Until that spring Andrew Henry Thatcher
lived with his family in the town of Stubbsville.
He had a father and mother and two older sisters
named Marian and Martha. The girls were always
with each other. He also had two younger brothers
named Robert and Ronald.
They were always with each other too.
Andrew Henry was in the middle.
He was always with himself,
yet he didn’t mind.
He had plenty of things to do.
Andrew Henry likes to build things. But when no one in his family appreciates his inventions, although they have “many fine features,” Andrew Henry decides the next thing he will build is a house of his own in a distant meadow. Before long, eight other under-appreciated kids arrive, so Andrew Henry designs houses for each of them too, according to their interests. This part is great fun. The four days and nights of frantic searching their families undergo before the happy ending? Awful to imagine. So I point out that part of his plan was not a good one (the boys are especially struck by how sad and lonely Andrew Henry’s dog Sam is without him).
Author: Doris Burn
Illustrator: Doris Burn
I wish we could do what they do in Katroo.
They sure know how to say “Happy Birthday to You!”
In Katroo, every year, on the day you were born
They start the day right in the bright early morn
When the Birthday Honk-Honker hikes high up Mt. Zorn
And lets loose a big blast on the big Birthday Horn.
And the voice of the horn calls out loud as it plays:
“Wake Up! For today is your Day of all Days!”
The perfect book for a birthday tradition.
Author: Dr. Seuss
Illustrator: Dr. Seuss
George’s mother said:
George went: “Meow.”
George’s unusual speech patterns have a very unusual cause. This book is quick and funny, which makes it a good choice for before bed.
Author: Jules Feiffer
Illustrator: Jules Feiffer
“Sometimes we all have to do things we
don’t want to do,” she told him gently. “Even
if they seem strange and scary at first. But you
will love school once you start.”
“You’ll make new friends. And play with new toys.”
“Read new books. And swing on new swings. Besides,” she
added. “I know a wonderful secret that will make your nights
at school seem as warm and cozy as your days at home.”
If you have a kid starting kindergarten or preschool, you need this book.
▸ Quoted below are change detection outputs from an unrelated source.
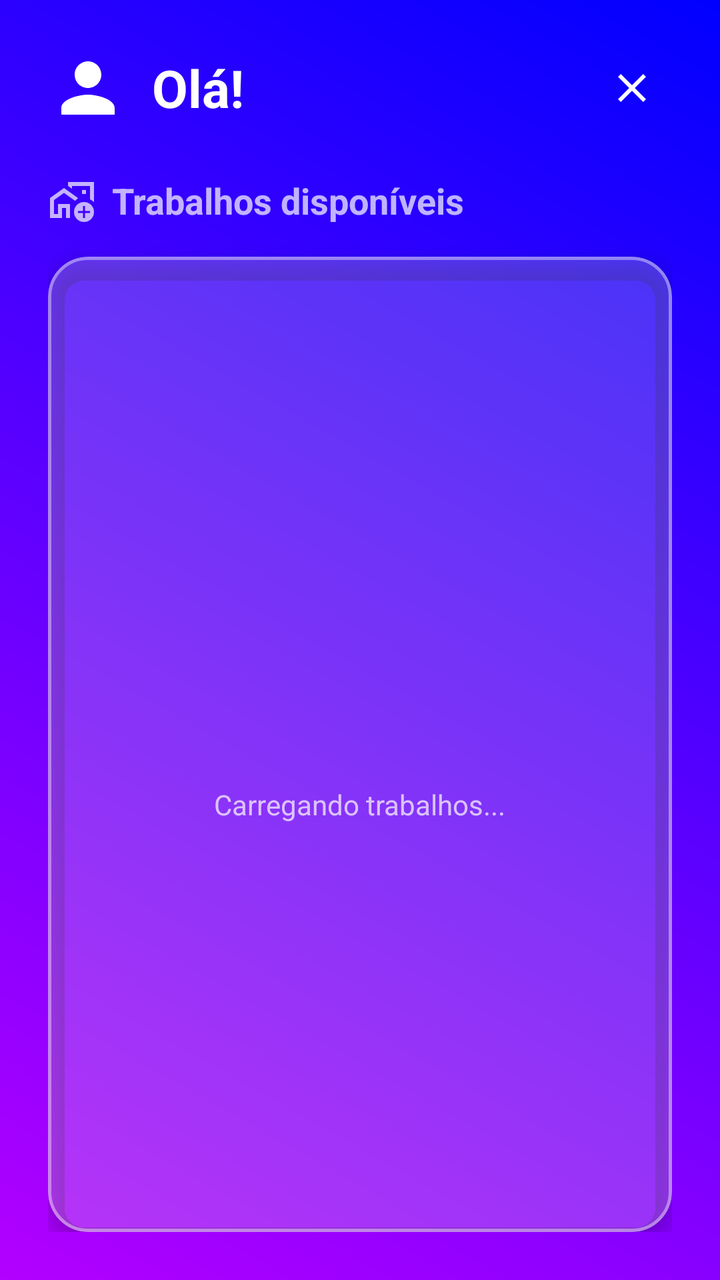
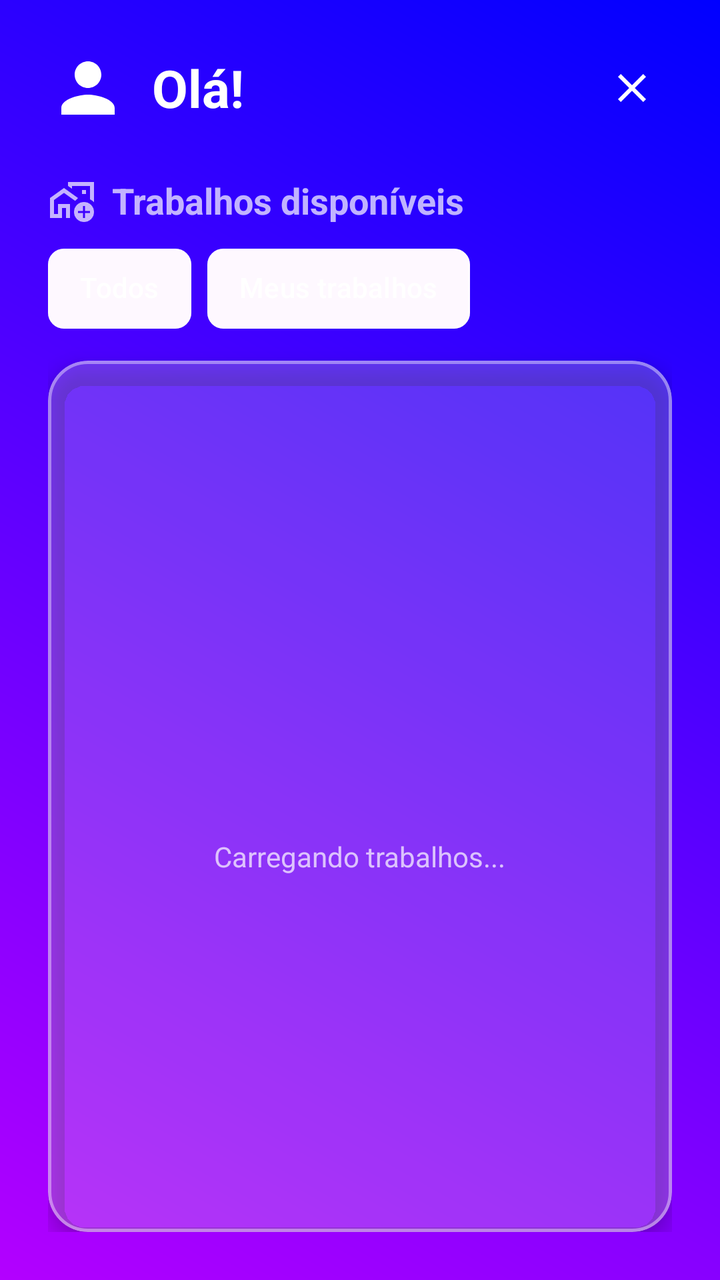

Two renders of the same Android screen: before a commit and after it. Below are the layout's source before the change and the commit's diff.
<!-- AndroidManifest.xml: application theme Theme.PlataformaRemota -->
<!-- res/layout/fragment_home.xml -->
<?xml version="1.0" encoding="utf-8"?>
<LinearLayout xmlns:android="http://schemas.android.com/apk/res/android"
    xmlns:app="http://schemas.android.com/apk/res-auto"
    xmlns:tools="http://schemas.android.com/tools"
    android:layout_width="match_parent"
    android:layout_height="match_parent"
    android:background="@drawable/background_gradiente"
    android:orientation="vertical"
    android:padding="24dp">

    
    <LinearLayout
        android:layout_width="match_parent"
        android:layout_height="wrap_content"
        android:gravity="center_vertical"
        android:orientation="horizontal"
        android:layout_marginBottom="24dp">

        <ImageView
            android:layout_width="40dp"
            android:layout_height="40dp"
            android:layout_marginEnd="12dp"
            android:src="@drawable/ic_person"
            app:tint="@color/white" />

        <TextView
            android:id="@+id/txtBoasVindas"
            android:layout_width="0dp"
            android:layout_height="wrap_content"
            android:layout_weight="1"
            android:text="Olá!"
            android:textColor="@color/white"
            android:textSize="26sp"
            android:textStyle="bold" />

        <ImageView
            android:id="@+id/btnLogout"
            android:layout_width="40dp"
            android:layout_height="40dp"
            android:padding="8dp"
            android:background="?attr/selectableItemBackgroundBorderless"
            android:clickable="true"
            android:focusable="true"
            android:contentDescription="Sair"
            android:src="@drawable/ic_logout"
            app:tint="@color/white" />
    </LinearLayout>

    
    <LinearLayout
        android:layout_width="match_parent"
        android:layout_height="wrap_content"
        android:gravity="center_vertical"
        android:orientation="horizontal"
        android:layout_marginBottom="16dp">

        <ImageView
            android:layout_width="24dp"
            android:layout_height="24dp"
            android:layout_marginEnd="8dp"
            android:src="@drawable/ic_work_outline"
            app:tint="#B3FFFFFF" />

        <TextView
            android:layout_width="wrap_content"
            android:layout_height="wrap_content"
            android:text="Trabalhos disponíveis"
            android:textColor="#B3FFFFFF"
            android:textSize="18sp"
            android:textStyle="bold" />
    </LinearLayout>

    
    <com.google.android.material.card.MaterialCardView
        android:layout_width="match_parent"
        android:layout_height="0dp"
        android:layout_weight="1"
        app:cardBackgroundColor="#33FFFFFF"
        app:cardCornerRadius="20dp"
        app:cardElevation="6dp"
        app:strokeWidth="1.5dp"
        app:strokeColor="#66FFFFFF">

        <FrameLayout
            android:layout_width="match_parent"
            android:layout_height="match_parent"
            android:padding="8dp">

            
            <androidx.recyclerview.widget.RecyclerView
                android:id="@+id/recyclerTrabalhos"
                android:layout_width="match_parent"
                android:layout_height="match_parent"
                android:visibility="gone"
                tools:listitem="@layout/item_trabalho" />

            
            <LinearLayout
                android:id="@+id/layoutEstadoVazio"
                android:layout_width="match_parent"
                android:layout_height="match_parent"
                android:gravity="center"
                android:orientation="vertical"
                android:padding="24dp"
                android:visibility="gone">

                <ImageView
                    android:layout_width="64dp"
                    android:layout_height="64dp"
                    android:layout_marginBottom="16dp"
                    android:src="@drawable/ic_inbox"
                    app:tint="#80FFFFFF" />

                <TextView
                    android:layout_width="wrap_content"
                    android:layout_height="wrap_content"
                    android:text="Nenhum trabalho disponível ainda"
                    android:textAlignment="center"
                    android:textColor="#80FFFFFF"
                    android:textSize="16sp" />
            </LinearLayout>

            
            <LinearLayout
                android:id="@+id/layoutLoading"
                android:layout_width="match_parent"
                android:layout_height="match_parent"
                android:gravity="center"
                android:orientation="vertical"
                android:visibility="visible">

                <ProgressBar
                    android:layout_width="48dp"
                    android:layout_height="48dp"
                    android:indeterminateTint="@color/white" />

                <TextView
                    android:layout_width="wrap_content"
                    android:layout_height="wrap_content"
                    android:layout_marginTop="12dp"
                    android:text="Carregando trabalhos..."
                    android:textColor="#B3FFFFFF"
                    android:textSize="14sp" />
            </LinearLayout>

        </FrameLayout>
    </com.google.android.material.card.MaterialCardView>

</LinearLayout>
<!-- res/layout/item_trabalho.xml (included above) -->
<?xml version="1.0" encoding="utf-8"?>
<com.google.android.material.card.MaterialCardView
    xmlns:android="http://schemas.android.com/apk/res/android"
    android:id="@+id/cardTrabalho"
    xmlns:app="http://schemas.android.com/apk/res-auto"
    xmlns:tools="http://schemas.android.com/tools"
    android:layout_width="match_parent"
    android:layout_height="wrap_content"
    android:layout_marginHorizontal="4dp"
    android:layout_marginVertical="6dp"
    app:cardBackgroundColor="#F2FFFFFF"
    app:cardCornerRadius="16dp"
    app:cardElevation="2dp"
    app:strokeWidth="0dp">

    <LinearLayout
        android:layout_width="match_parent"
        android:layout_height="wrap_content"
        android:orientation="vertical"
        android:padding="16dp">

        
        <RelativeLayout
            android:layout_width="match_parent"
            android:layout_height="wrap_content"
            android:layout_marginBottom="12dp">

            <ImageView
                android:id="@+id/imgWorkIcon"
                android:layout_width="24dp"
                android:layout_height="24dp"
                android:layout_alignParentStart="true"
                android:layout_centerVertical="true"
                android:layout_marginEnd="8dp"
                android:src="@drawable/ic_work_outline"
                app:tint="#0D226B" />

            <com.google.android.material.card.MaterialCardView
                android:id="@+id/cardTipoContrato"
                android:layout_width="wrap_content"
                android:layout_height="wrap_content"
                android:layout_alignParentEnd="true"
                android:layout_centerVertical="true"
                app:cardBackgroundColor="#1E88E5"
                app:cardCornerRadius="6dp"
                app:cardElevation="0dp"
                app:strokeWidth="0dp">

                <TextView
                    android:id="@+id/txtTipoContrato"
                    android:layout_width="wrap_content"
                    android:layout_height="wrap_content"
                    android:paddingHorizontal="8dp"
                    android:paddingVertical="4dp"
                    android:text="CLT"
                    android:textColor="@color/white"
                    android:textSize="11sp"
                    android:textStyle="bold"
                    tools:ignore="SmallSp" />
            </com.google.android.material.card.MaterialCardView>

            <TextView
                android:id="@+id/txtTitulo"
                android:layout_width="match_parent"
                android:layout_height="wrap_content"
                android:layout_toEndOf="@id/imgWorkIcon"
                android:layout_toStartOf="@id/cardTipoContrato"
                android:layout_centerVertical="true"
                android:ellipsize="end"
                android:maxLines="1"
                android:text="Título do Trabalho"
                android:textColor="#0D226B"
                android:textSize="18sp"
                android:textStyle="bold" />

        </RelativeLayout>

        
        <View
            android:layout_width="match_parent"
            android:layout_height="1dp"
            android:background="#1A000000"
            android:layout_marginBottom="12dp" />

        
        <TextView
            android:id="@+id/txtDescricao"
            android:layout_width="match_parent"
            android:layout_height="wrap_content"
            android:layout_marginBottom="12dp"
            android:ellipsize="end"
            android:maxLines="2"
            android:text="Descrição do trabalho..."
            android:textColor="#555555"
            android:textSize="14sp" />

        
        <LinearLayout
            android:layout_width="match_parent"
            android:layout_height="wrap_content"
            android:orientation="vertical">

            
            <LinearLayout
                android:layout_width="match_parent"
                android:layout_height="wrap_content"
                android:gravity="center_vertical"
                android:orientation="horizontal"
                android:layout_marginBottom="6dp">

                <ImageView
                    android:layout_width="16dp"
                    android:layout_height="16dp"
                    android:layout_marginEnd="8dp"
                    android:src="@drawable/ic_work_outline"
                    app:tint="#66000000" />

                <TextView
                    android:layout_width="wrap_content"
                    android:layout_height="wrap_content"
                    android:text="Categoria: "
                    android:textColor="#66000000"
                    android:textSize="12sp"
                    android:textStyle="bold" />

                <TextView
                    android:id="@+id/txtCategoria"
                    android:layout_width="match_parent"
                    android:layout_height="wrap_content"
                    android:text="Categoria"
                    android:textColor="#333333"
                    android:textSize="13sp" />
            </LinearLayout>

            
            <LinearLayout
                android:layout_width="match_parent"
                android:layout_height="wrap_content"
                android:gravity="center_vertical"
                android:orientation="horizontal"
                android:layout_marginBottom="6dp">

                <ImageView
                    android:layout_width="16dp"
                    android:layout_height="16dp"
                    android:layout_marginEnd="8dp"
                    android:src="@android:drawable/btn_star_big_on"
                    app:tint="#66000000" />

                <TextView
                    android:layout_width="wrap_content"
                    android:layout_height="wrap_content"
                    android:text="Nível: "
                    android:textColor="#66000000"
                    android:textSize="12sp"
                    android:textStyle="bold" />

                <TextView
                    android:id="@+id/txtNivel"
                    android:layout_width="match_parent"
                    android:layout_height="wrap_content"
                    android:text="Nível"
                    android:textColor="#333333"
                    android:textSize="13sp"
                    android:textStyle="bold" />
            </LinearLayout>

            
            <LinearLayout
                android:layout_width="match_parent"
                android:layout_height="wrap_content"
                android:gravity="center_vertical"
                android:orientation="horizontal">

                <ImageView
                    android:layout_width="16dp"
                    android:layout_height="16dp"
                    android:layout_marginEnd="8dp"
                    android:src="@android:drawable/ic_menu_recent_history"
                    app:tint="#66000000" />

                <TextView
                    android:layout_width="wrap_content"
                    android:layout_height="wrap_content"
                    android:text="Prazo: "
                    android:textColor="#66000000"
                    android:textSize="12sp"
                    android:textStyle="bold" />

                <TextView
                    android:id="@+id/txtPrazo"
                    android:layout_width="match_parent"
                    android:layout_height="wrap_content"
                    android:text="Prazo"
                    android:textColor="#333333"
                    android:textSize="13sp" />
            </LinearLayout>

        </LinearLayout>

    </LinearLayout>
</com.google.android.material.card.MaterialCardView>
<!-- resources referenced by this layout -->
<resources>
  <color name="white">#FFFFFFFF</color>
  <!-- drawable background_gradiente (drawable) -->
  <?xml version="1.0" encoding="utf-8"?>
  <shape xmlns:android="http://schemas.android.com/apk/res/android">
      <gradient
          android:startColor="#B300FF"
          android:endColor="#0000FF"
          android:angle="45"/>
  </shape>
  <!-- drawable ic_inbox (drawable) -->
  <vector xmlns:android="http://schemas.android.com/apk/res/android" android:height="24dp" android:tint="#000000" android:viewportHeight="960" android:viewportWidth="960" android:width="24dp">
        
      <path android:fillColor="@android:color/white" android:pathData="M440,440L120,240L120,640Q120,640 120,640Q120,640 120,640L520,640L520,720L120,720Q87,720 63.5,696.5Q40,673 40,640L40,160Q40,127 63.5,103.5Q87,80 120,80L760,80Q793,80 816.5,103.5Q840,127 840,160L840,360L760,360L760,240L440,440ZM440,360L760,160L120,160L440,360ZM760,880Q694,880 647,833Q600,786 600,720L600,540Q600,498 629,469Q658,440 700,440Q742,440 771,469Q800,498 800,540L800,720L720,720L720,540Q720,532 714,526Q708,520 700,520Q692,520 686,526Q680,532 680,540L680,720Q680,753 703.5,776.5Q727,800 760,800Q793,800 816.5,776.5Q840,753 840,720L840,560L920,560L920,720Q920,786 873,833Q826,880 760,880ZM120,240L120,160L120,160L120,240L120,640Q120,640 120,640Q120,640 120,640L120,640L120,540Q120,482 120,441Q120,400 120,400L120,400L120,240Z"/>
      
  </vector>
  <!-- drawable ic_logout (drawable) -->
  <vector xmlns:android="http://schemas.android.com/apk/res/android" android:height="24dp" android:tint="#000000" android:viewportHeight="960" android:viewportWidth="960" android:width="24dp">
        
      <path android:fillColor="@android:color/white" android:pathData="M256,760L200,704L424,480L200,256L256,200L480,424L704,200L760,256L536,480L760,704L704,760L480,536L256,760Z"/>
      
  </vector>
  <!-- drawable ic_person (drawable) -->
  <vector xmlns:android="http://schemas.android.com/apk/res/android" android:height="24dp" android:tint="#000000" android:viewportHeight="24" android:viewportWidth="24" android:width="24dp">
        
      <path android:fillColor="@android:color/white" android:pathData="M12,12c2.21,0 4,-1.79 4,-4s-1.79,-4 -4,-4 -4,1.79 -4,4 1.79,4 4,4zM12,14c-2.67,0 -8,1.34 -8,4v2h16v-2c0,-2.66 -5.33,-4 -8,-4z"/>
      
  </vector>
  <!-- drawable ic_work_outline (drawable) -->
  <vector xmlns:android="http://schemas.android.com/apk/res/android" android:height="24dp" android:tint="#000000" android:viewportHeight="960" android:viewportWidth="960" android:width="24dp">
        
      <path android:fillColor="@android:color/white" android:pathData="M200,760L200,560L320,560L440,560L440,760Q440,760 440,760Q440,760 440,760Q440,760 440,760Q440,760 440,760L440,760L440,560L200,560L200,760ZM680,400L680,400Q680,400 680,400Q680,400 680,400Q680,400 680,400Q680,400 680,400L680,400L680,400L680,400ZM40,840L40,440L320,240L600,440L600,440Q586,454 571.5,468.5Q557,483 543,497L543,497L320,338L120,480L120,760L200,760L200,560L440,560L440,760L440,760Q440,781 440,801Q440,821 440,840L360,840L360,640L280,640L280,840L40,840ZM920,120L920,525Q903,507 883,492.5Q863,478 840,467L840,200L480,200L480,256L400,198L400,120L920,120ZM680,360L760,360L760,280L680,280L680,360ZM720,920Q637,920 578.5,861.5Q520,803 520,720Q520,637 578.5,578.5Q637,520 720,520Q803,520 861.5,578.5Q920,637 920,720Q920,803 861.5,861.5Q803,920 720,920ZM700,840L740,840L740,740L840,740L840,700L740,700L740,600L700,600L700,700L600,700L600,740L700,740L700,840Z"/>
      
  </vector>
  <style name="Theme.PlataformaRemota" parent="Base.Theme.PlataformaRemota" />
  <style name="Base.Theme.PlataformaRemota" parent="Theme.Material3.DayNight.NoActionBar">
          
          
      </style>
</resources>

<!-- the commit's change to res/layout/fragment_home.xml (unified diff, before → after) -->
@@ -52,7 +52,7 @@
         android:layout_height="wrap_content"
         android:gravity="center_vertical"
         android:orientation="horizontal"
-        android:layout_marginBottom="16dp">
+        android:layout_marginBottom="12dp">
 
         <ImageView
             android:layout_width="24dp"
@@ -69,6 +69,52 @@
             android:textSize="18sp"
             android:textStyle="bold" />
     </LinearLayout>
+
+    
+    <com.google.android.material.chip.ChipGroup
+        android:id="@+id/chipGroupFiltro"
+        android:layout_width="match_parent"
+        android:layout_height="wrap_content"
+        android:layout_marginBottom="16dp"
+        app:singleSelection="true"
+        app:selectionRequired="true"
+        app:chipSpacingHorizontal="8dp">
+
+        <com.google.android.material.chip.Chip
+            android:id="@+id/chipTodos"
+            android:layout_width="wrap_content"
+            android:layout_height="wrap_content"
+            android:checkable="true"
+            android:checked="true"
+            android:text="Todos"
+            android:textColor="@color/white"
+            android:textSize="14sp"
+            android:paddingHorizontal="12dp"
+            android:paddingVertical="8dp"
+            app:chipBackgroundColor="#33FFFFFF"
+            app:chipStrokeColor="#66FFFFFF"
+            app:chipStrokeWidth="1dp"
+            app:chipMinHeight="40dp"
+            app:checkedIconVisible="false"
+            app:ensureMinTouchTargetSize="false" />
+
+        <com.google.android.material.chip.Chip
+            android:id="@+id/chipMeus"
+            android:layout_width="wrap_content"
+            android:layout_height="wrap_content"
+            android:checkable="true"
+            android:text="Meus trabalhos"
+            android:textColor="@color/white"
+            android:textSize="14sp"
+            android:paddingHorizontal="12dp"
+            android:paddingVertical="8dp"
+            app:chipBackgroundColor="#33FFFFFF"
+            app:chipStrokeColor="#66FFFFFF"
+            app:chipStrokeWidth="1dp"
+            app:chipMinHeight="40dp"
+            app:checkedIconVisible="false"
+            app:ensureMinTouchTargetSize="false" />
+    </com.google.android.material.chip.ChipGroup>
 
     
     <com.google.android.material.card.MaterialCardView
@@ -86,7 +132,6 @@
             android:layout_height="match_parent"
             android:padding="8dp">
 
-            
             <androidx.recyclerview.widget.RecyclerView
                 android:id="@+id/recyclerTrabalhos"
                 android:layout_width="match_parent"
@@ -94,7 +139,6 @@
                 android:visibility="gone"
                 tools:listitem="@layout/item_trabalho" />
 
-            
             <LinearLayout
                 android:id="@+id/layoutEstadoVazio"
                 android:layout_width="match_parent"
@@ -112,6 +156,7 @@
                     app:tint="#80FFFFFF" />
 
                 <TextView
+                    android:id="@+id/txtEstadoVazio"
                     android:layout_width="wrap_content"
                     android:layout_height="wrap_content"
                     android:text="Nenhum trabalho disponível ainda"
@@ -120,7 +165,6 @@
                     android:textSize="16sp" />
             </LinearLayout>
 
-            
             <LinearLayout
                 android:id="@+id/layoutLoading"
                 android:layout_width="match_parent"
My oldest’s (wonderful) kindergarten teacher read this on the first day of school and it made a HUGE impression.
Author: Audrey Penn
Illustrator: Ruth E. Harper and Nancy M. Leak
Visualizing a million, billion, or trillion (or other concepts like compound interest and the metric system) isn’t easy, unless you read this fun series of books.
For example, a tank big enough to hold a million goldfish would be big enough to hold a whale. A tank big enough to hold a billion goldfish would be as big as a stadium. And a tank big enough to hold a trillion goldfish would be as big as a city harbor. (Keeping in mind a tank should hold one gallon of water for every one inch goldfish!)
Steven Kellogg’s cheerful illustrations keep things light, bright, and engaging. How Much is a Million? is our favorite of the series.
Author: David M. Schwartz
Illustrator: Steven Kellogg
Posted in Non-fiction, Picture Books
Tagged A Reading Rainbow Selection, Animals, David M. Schwartz, Diverse Books, How Much is a Million?, I read this as a kid, If You Made a Million, Millions to Measure, science, series, Steven Kellogg
Once upon a time
there was a Little House
way out in the country.
She was a pretty Little House
and she was strong and well built.
The man who built her so well said,
“This Little House shall never be sold
for gold or silver and she will live to see
great-great-grandchildren living in her.”
This is a seemingly simple story of one Little House, but there is a lot going on. The sun, moon, and stars go by. Seasons change. Children grow up. A city moves in. A house moves out. Curiosity is satisfied and a happy ending is finally reached.
The pictures are so beautiful and so very peaceful. I remember looking through it as a kid over and over again and am happy the boys really like it too.
Author: Virginia Lee Burton
Illustrator: Virginia Lee Burton
As we’ve discussed before, David Wisener’s work is nearly wordless and always carefully-plotted, mixing the familiar with the very strange. (Although it is very different, it reminds me of Shaun Tan’s excellent, wordless, graphic novel, The Arrival–which I look forward to introducing the boys to when they are bit older.)
Flotsam is the tale of an underwater camera that washes up on a beach with some very unusual pictures waiting to be developed. Among its other virtues, it is the perfect bedtime book for when you’ve lost your voice to a summer cold (assuming you’ve already explained the concept of “film” that needs to be developed during previous readings).
Author: David Wiesner
Illustrator: David Wiesner
Posted in Picture Books
Tagged aliens, Animals, beach, bedtime, Caldecott Medal, David Wiesner, Flotsam, Machines, New York Times Best Illustrated Book, science fiction, Shaun Tan, The Arrival, Tuesday